(SUPPLIED ENTRIES Opens)

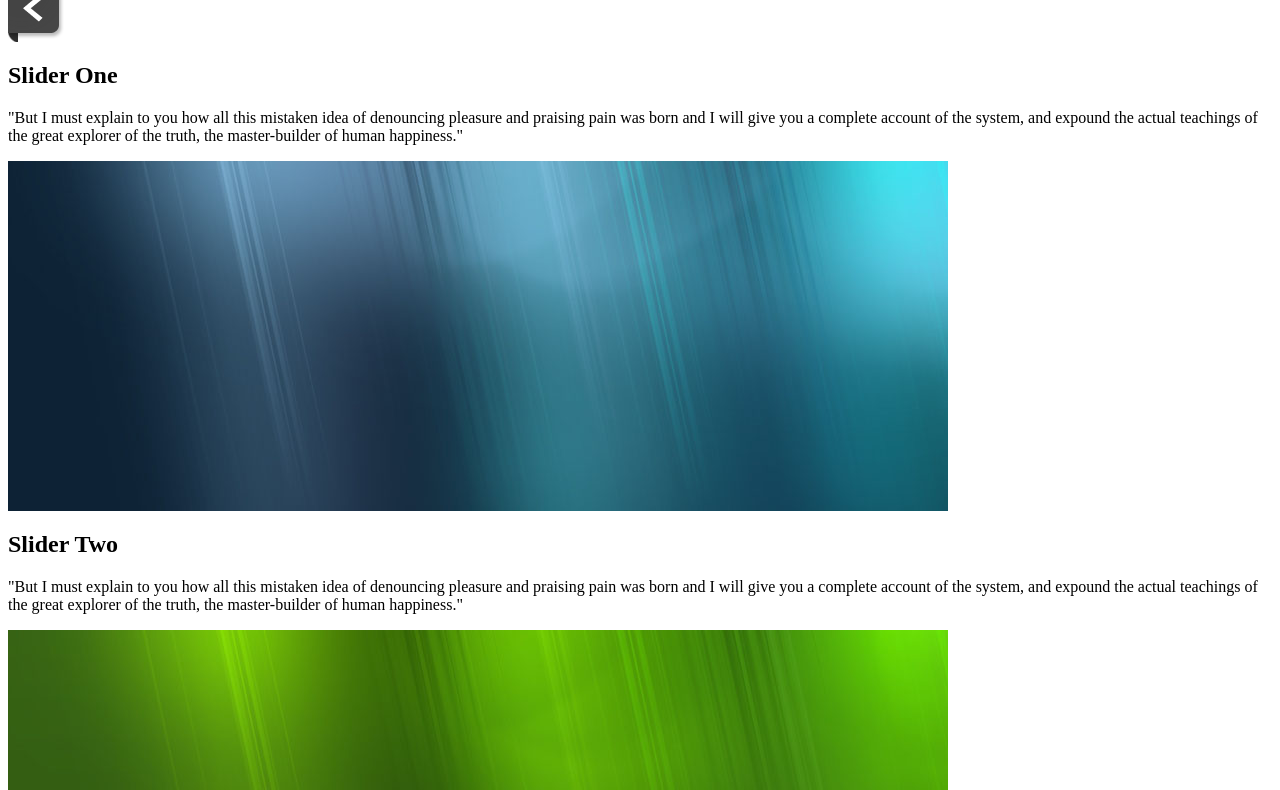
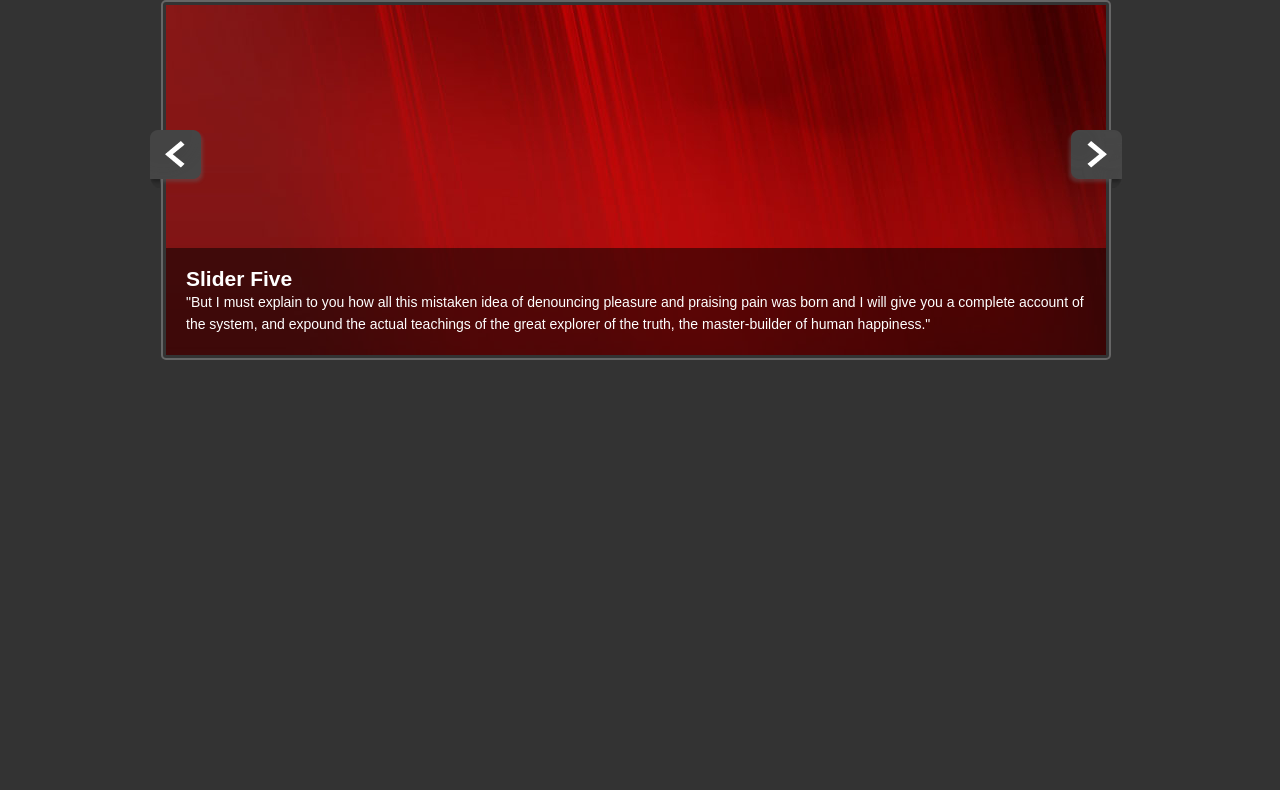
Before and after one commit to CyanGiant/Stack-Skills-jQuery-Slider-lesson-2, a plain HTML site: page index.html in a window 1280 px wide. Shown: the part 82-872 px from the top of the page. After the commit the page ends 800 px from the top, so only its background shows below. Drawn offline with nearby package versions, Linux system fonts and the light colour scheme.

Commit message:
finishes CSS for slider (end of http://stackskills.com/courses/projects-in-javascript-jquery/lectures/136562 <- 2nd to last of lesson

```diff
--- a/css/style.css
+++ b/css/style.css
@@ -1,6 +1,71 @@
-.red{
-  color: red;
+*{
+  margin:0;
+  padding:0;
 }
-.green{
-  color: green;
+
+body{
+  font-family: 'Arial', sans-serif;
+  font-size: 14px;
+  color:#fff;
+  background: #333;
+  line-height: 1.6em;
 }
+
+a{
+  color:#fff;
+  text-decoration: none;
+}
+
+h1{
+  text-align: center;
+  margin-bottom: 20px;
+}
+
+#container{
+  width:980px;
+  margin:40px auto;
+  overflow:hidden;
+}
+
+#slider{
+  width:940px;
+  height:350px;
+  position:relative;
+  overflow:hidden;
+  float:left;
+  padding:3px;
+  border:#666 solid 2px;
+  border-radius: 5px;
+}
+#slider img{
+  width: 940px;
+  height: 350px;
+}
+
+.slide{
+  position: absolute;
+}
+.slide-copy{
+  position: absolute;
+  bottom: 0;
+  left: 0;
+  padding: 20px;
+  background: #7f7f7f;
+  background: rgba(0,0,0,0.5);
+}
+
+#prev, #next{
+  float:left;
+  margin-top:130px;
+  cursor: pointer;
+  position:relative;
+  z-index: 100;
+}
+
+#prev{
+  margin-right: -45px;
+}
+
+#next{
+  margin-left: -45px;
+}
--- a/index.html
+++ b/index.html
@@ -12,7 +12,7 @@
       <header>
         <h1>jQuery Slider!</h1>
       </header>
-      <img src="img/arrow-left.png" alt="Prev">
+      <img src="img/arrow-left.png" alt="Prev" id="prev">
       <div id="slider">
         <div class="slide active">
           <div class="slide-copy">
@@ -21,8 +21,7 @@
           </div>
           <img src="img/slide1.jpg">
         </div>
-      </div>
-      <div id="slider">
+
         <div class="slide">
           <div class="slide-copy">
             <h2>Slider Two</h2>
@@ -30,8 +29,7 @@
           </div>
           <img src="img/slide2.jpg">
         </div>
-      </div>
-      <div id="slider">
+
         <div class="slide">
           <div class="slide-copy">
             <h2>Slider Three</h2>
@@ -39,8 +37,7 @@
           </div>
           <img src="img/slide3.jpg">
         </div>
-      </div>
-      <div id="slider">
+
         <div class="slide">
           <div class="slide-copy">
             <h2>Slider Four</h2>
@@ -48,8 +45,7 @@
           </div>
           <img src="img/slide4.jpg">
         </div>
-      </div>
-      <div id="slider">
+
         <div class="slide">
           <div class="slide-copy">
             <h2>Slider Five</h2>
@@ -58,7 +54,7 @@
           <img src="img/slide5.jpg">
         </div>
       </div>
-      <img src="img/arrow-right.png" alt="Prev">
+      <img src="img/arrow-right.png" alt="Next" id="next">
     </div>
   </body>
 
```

(SUPPLIED ENTRIES Closes)

*WORK REQUEST*: Retype all the entries word for word; the pictures stay out.

*SOLVED EXERCISE*:
Before and after one commit to CyanGiant/Stack-Skills-jQuery-Slider-lesson-2, a plain HTML site: page index.html in a window 1280 px wide. Shown: the part 82-872 px from the top of the page. After the commit the page ends 800 px from the top, so only its background shows below. Drawn offline with nearby package versions, Linux system fonts and the light colour scheme.

Commit message:
finishes CSS for slider (end of http://stackskills.com/courses/projects-in-javascript-jquery/lectures/136562 <- 2nd to last of lesson

```diff
--- a/css/style.css
+++ b/css/style.css
@@ -1,6 +1,71 @@
-.red{
-  color: red;
+*{
+  margin:0;
+  padding:0;
 }
-.green{
-  color: green;
+
+body{
+  font-family: 'Arial', sans-serif;
+  font-size: 14px;
+  color:#fff;
+  background: #333;
+  line-height: 1.6em;
 }
+
+a{
+  color:#fff;
+  text-decoration: none;
+}
+
+h1{
+  text-align: center;
+  margin-bottom: 20px;
+}
+
+#container{
+  width:980px;
+  margin:40px auto;
+  overflow:hidden;
+}
+
+#slider{
+  width:940px;
+  height:350px;
+  position:relative;
+  overflow:hidden;
+  float:left;
+  padding:3px;
+  border:#666 solid 2px;
+  border-radius: 5px;
+}
+#slider img{
+  width: 940px;
+  height: 350px;
+}
+
+.slide{
+  position: absolute;
+}
+.slide-copy{
+  position: absolute;
+  bottom: 0;
+  left: 0;
+  padding: 20px;
+  background: #7f7f7f;
+  background: rgba(0,0,0,0.5);
+}
+
+#prev, #next{
+  float:left;
+  margin-top:130px;
+  cursor: pointer;
+  position:relative;
+  z-index: 100;
+}
+
+#prev{
+  margin-right: -45px;
+}
+
+#next{
+  margin-left: -45px;
+}
--- a/index.html
+++ b/index.html
@@ -12,7 +12,7 @@
       <header>
         <h1>jQuery Slider!</h1>
       </header>
-      <img src="img/arrow-left.png" alt="Prev">
+      <img src="img/arrow-left.png" alt="Prev" id="prev">
       <div id="slider">
         <div class="slide active">
           <div class="slide-copy">
@@ -21,8 +21,7 @@
           </div>
           <img src="img/slide1.jpg">
         </div>
-      </div>
-      <div id="slider">
+
         <div class="slide">
           <div class="slide-copy">
             <h2>Slider Two</h2>
@@ -30,8 +29,7 @@
           </div>
           <img src="img/slide2.jpg">
         </div>
-      </div>
-      <div id="slider">
+
         <div class="slide">
           <div class="slide-copy">
             <h2>Slider Three</h2>
@@ -39,8 +37,7 @@
           </div>
           <img src="img/slide3.jpg">
         </div>
-      </div>
-      <div id="slider">
+
         <div class="slide">
           <div class="slide-copy">
             <h2>Slider Four</h2>
@@ -48,8 +45,7 @@
           </div>
           <img src="img/slide4.jpg">
         </div>
-      </div>
-      <div id="slider">
+
         <div class="slide">
           <div class="slide-copy">
             <h2>Slider Five</h2>
@@ -58,7 +54,7 @@
           <img src="img/slide5.jpg">
         </div>
       </div>
-      <img src="img/arrow-right.png" alt="Prev">
+      <img src="img/arrow-right.png" alt="Next" id="next">
     </div>
   </body>
 
```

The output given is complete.